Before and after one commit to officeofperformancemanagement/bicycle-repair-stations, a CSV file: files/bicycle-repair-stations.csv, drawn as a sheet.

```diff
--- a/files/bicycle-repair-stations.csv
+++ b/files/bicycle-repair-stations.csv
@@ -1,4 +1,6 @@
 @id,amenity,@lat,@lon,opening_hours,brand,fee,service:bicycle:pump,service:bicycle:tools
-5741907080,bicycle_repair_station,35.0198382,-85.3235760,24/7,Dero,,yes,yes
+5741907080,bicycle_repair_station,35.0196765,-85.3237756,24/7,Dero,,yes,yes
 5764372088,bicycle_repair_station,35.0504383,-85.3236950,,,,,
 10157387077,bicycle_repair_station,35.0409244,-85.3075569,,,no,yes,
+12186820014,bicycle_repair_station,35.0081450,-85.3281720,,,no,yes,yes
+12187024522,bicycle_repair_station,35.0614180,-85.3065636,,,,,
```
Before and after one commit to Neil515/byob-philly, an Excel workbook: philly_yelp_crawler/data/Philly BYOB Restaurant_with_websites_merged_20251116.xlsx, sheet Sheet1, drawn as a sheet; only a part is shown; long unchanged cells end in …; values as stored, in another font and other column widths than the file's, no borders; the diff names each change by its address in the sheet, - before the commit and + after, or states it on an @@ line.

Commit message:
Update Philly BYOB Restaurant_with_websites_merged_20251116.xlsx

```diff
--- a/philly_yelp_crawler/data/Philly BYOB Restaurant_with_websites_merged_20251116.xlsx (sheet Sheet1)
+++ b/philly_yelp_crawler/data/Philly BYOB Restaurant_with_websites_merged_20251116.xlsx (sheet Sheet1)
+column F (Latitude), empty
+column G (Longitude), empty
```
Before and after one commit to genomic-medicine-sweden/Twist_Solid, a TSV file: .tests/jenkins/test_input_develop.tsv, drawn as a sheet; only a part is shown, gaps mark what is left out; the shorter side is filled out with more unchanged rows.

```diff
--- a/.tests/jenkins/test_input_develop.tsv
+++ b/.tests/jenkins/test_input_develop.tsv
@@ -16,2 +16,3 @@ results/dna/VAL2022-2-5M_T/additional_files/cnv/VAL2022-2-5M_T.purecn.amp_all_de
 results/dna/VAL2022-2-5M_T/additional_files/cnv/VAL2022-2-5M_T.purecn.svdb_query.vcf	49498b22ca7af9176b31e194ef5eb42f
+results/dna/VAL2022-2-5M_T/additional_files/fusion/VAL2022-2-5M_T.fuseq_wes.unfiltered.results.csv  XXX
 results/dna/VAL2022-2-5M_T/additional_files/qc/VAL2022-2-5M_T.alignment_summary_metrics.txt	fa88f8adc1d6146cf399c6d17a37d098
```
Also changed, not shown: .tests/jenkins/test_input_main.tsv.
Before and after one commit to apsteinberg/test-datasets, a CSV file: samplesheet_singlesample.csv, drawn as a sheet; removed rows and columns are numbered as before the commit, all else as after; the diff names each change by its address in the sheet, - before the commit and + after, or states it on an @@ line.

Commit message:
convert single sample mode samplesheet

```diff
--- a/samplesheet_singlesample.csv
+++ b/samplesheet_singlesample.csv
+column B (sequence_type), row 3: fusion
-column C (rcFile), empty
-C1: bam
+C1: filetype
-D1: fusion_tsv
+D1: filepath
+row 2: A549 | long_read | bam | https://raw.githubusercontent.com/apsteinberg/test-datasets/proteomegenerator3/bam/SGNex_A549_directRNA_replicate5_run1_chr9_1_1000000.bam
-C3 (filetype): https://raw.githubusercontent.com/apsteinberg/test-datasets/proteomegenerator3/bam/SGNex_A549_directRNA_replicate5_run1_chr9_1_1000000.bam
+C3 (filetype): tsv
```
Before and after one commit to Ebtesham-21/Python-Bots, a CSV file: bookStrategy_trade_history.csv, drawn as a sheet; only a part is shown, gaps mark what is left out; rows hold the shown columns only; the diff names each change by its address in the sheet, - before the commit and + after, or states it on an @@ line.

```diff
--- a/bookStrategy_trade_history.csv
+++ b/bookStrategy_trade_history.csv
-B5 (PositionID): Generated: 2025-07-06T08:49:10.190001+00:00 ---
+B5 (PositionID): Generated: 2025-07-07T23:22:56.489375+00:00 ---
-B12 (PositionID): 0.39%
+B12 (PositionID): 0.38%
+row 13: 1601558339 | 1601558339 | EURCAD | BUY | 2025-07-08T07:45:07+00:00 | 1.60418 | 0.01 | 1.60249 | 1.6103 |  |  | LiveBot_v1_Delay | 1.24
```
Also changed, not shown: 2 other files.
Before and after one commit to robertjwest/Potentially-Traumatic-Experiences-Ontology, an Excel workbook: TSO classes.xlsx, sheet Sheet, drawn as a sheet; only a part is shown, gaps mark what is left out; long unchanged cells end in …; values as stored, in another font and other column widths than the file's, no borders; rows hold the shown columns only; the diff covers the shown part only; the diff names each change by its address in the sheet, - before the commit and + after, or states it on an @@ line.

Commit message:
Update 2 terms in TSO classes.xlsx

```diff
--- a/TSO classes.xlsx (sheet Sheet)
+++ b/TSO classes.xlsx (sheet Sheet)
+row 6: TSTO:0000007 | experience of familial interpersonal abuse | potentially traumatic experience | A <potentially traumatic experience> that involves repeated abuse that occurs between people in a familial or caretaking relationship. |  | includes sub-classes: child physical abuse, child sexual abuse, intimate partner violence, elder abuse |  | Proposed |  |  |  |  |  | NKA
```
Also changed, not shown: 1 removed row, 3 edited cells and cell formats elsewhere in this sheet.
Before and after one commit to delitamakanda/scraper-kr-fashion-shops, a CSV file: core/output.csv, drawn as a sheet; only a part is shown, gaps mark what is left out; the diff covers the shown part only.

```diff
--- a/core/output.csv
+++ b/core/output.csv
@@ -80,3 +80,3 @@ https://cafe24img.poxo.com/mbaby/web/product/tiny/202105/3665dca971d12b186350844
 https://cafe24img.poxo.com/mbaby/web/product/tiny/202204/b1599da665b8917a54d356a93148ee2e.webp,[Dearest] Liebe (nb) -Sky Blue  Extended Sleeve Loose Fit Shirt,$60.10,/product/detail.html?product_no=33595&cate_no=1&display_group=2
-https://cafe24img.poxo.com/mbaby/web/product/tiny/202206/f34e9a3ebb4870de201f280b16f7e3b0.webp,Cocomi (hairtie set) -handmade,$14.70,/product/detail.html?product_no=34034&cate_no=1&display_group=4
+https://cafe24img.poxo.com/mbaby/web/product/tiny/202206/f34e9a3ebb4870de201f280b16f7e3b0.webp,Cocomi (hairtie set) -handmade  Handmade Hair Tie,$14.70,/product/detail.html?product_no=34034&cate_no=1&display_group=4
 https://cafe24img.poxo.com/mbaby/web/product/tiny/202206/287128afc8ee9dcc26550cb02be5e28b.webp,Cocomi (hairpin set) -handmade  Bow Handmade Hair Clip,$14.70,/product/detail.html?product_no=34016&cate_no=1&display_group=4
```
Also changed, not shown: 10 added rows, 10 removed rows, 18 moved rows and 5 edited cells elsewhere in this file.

══════

→ PROBLEM TO WORK ON
Pick each line holding the word "githubusercontent" out of the data and copy it.

→ EXERCISE SOLUTION
+row 2: A549 | long_read | bam | https://raw.githubusercontent.com/apsteinberg/test-datasets/proteomegenerator3/bam/SGNex_A549_directRNA_replicate5_run1_chr9_1_1000000.bam
-C3 (filetype): https://raw.githubusercontent.com/apsteinberg/test-datasets/proteomegenerator3/bam/SGNex_A549_directRNA_replicate5_run1_chr9_1_1000000.bam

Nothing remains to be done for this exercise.